Now, about the defense. We know he doesn’t have the greatest arm, but a negative dWAR from Fangraphs? Advanced metrics’ hatred for his defense is extremely puzzling considering a) that Mullins is not error-prone (a .985 fielding percentage, which is fine), b) that his 11 Outs Above Average rank in the 96th percentile of fielders, and c) some of the highlight-reel catches he produced this season. On April 8, Mullins saved Matt Harvey’s tail by covering like 200 feet in a full sprint. On June 9, he went full Superman to rob Jonathan Villar of extra bases. On September 15, he scaled the centerfield wall to rob Gary Sánchez of a home run in one of the greatest catches of the season. So I genuinely wonder if maybe there’s a sample size problem? Stay tuned on this question next season.

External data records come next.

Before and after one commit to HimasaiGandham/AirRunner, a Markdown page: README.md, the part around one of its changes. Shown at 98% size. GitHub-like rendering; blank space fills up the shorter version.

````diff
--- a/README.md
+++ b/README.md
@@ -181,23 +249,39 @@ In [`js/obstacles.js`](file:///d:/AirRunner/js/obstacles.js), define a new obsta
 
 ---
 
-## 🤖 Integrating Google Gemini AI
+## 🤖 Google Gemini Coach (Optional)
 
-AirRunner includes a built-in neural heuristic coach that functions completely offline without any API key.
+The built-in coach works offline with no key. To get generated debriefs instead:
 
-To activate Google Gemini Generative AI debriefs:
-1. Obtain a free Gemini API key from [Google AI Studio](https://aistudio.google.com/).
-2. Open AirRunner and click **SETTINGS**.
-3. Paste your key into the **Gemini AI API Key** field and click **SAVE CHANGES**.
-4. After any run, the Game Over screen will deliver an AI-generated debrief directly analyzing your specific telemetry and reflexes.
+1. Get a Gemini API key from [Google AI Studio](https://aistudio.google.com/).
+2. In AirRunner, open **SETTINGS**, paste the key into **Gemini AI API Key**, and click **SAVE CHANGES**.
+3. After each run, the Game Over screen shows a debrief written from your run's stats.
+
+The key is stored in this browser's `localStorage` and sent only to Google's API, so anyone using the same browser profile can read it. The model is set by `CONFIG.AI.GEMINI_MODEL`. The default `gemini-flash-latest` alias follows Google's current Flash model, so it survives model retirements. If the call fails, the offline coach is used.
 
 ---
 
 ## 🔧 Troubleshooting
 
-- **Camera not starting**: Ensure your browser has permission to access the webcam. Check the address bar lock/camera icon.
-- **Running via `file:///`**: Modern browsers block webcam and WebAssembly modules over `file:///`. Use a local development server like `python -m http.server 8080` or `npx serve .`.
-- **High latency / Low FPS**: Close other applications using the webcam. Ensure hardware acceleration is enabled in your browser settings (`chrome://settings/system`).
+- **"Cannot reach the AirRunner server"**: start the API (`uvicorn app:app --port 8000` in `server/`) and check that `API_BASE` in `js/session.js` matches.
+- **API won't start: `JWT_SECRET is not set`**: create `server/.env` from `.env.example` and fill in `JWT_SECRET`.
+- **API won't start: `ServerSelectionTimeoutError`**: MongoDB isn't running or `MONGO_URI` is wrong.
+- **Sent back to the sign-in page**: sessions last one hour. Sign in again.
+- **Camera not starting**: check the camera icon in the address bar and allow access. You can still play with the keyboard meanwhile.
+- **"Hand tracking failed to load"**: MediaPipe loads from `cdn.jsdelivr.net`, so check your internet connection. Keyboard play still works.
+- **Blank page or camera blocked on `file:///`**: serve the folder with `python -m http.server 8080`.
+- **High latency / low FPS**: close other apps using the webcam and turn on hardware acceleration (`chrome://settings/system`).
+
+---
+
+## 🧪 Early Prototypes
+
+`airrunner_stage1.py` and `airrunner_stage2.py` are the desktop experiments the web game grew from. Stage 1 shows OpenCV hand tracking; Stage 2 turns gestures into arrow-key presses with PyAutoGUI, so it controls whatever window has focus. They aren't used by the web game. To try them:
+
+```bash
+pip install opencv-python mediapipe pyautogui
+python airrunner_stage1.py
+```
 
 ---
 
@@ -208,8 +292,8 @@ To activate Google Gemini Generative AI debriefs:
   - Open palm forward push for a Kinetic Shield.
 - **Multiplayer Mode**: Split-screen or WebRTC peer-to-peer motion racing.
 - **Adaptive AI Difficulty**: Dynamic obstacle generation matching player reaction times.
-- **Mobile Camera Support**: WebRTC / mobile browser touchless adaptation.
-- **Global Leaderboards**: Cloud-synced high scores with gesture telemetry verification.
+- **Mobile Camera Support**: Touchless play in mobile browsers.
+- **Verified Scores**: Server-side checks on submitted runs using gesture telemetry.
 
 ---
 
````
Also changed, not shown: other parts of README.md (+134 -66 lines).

Mullins delivered Orioles fans plenty of other highlight moments this season. In July, he started as the AL’s center fielder in the All-Star Game and scored a run en route to an AL victory. He was unanimously voted Most Valuable Oriole in September and was named a finalist for the Hank Aaron award, for the MLB Players Association’s Comeback Player of the Year Award, and for the Silver Slugger award, an award he definitely deserves to win when winners are announced on Nov. 11th.

And of course, there was this special moment when he made history as Baltimore’s first player to hit 30 home runs and steal 30 bases in a season. If you have 15 minutes, here’s a reel of all of them.

Remember how, back in spring training, the Orioles were considering platooning Mullins with Hays in center field or trading him? “Think about that,” says Joe Trezza. “A team that was basically built to rebuild wasn’t sure [Cedric Mullins] could stick on their Opening Day roster.”

What Mullins will do next season for an encore is far from clear. What is clear is that he deserves all the credit imaginable for his complete transformation as a hitter. Mullins was an absolute gift to his team in 2021 and to Orioles fans starved for competent baseball in general. There are many in Birdland who believe, not without reason, that “We can’t have nice things.” There is a proper two-word response for observations like this, and it is: Cedric Mullins.

Previous 2021 Orioles player reviews: Valaika/Gutierrez/Mateo, Paul Fry/César Valdez, Watkins/Greene/etc., Ramón Urias, Dean Kremer, Tanner Scott, DJ Stewart, Tyler Wells, Anthony Santander, Cole Sulser, Bruce Zimmermann, Austin Hays, Severino/Wynns, Dillon Tate, Keegan Akin, Ryan Mountcastle, Matt Harvey, Trey Mancini, John Means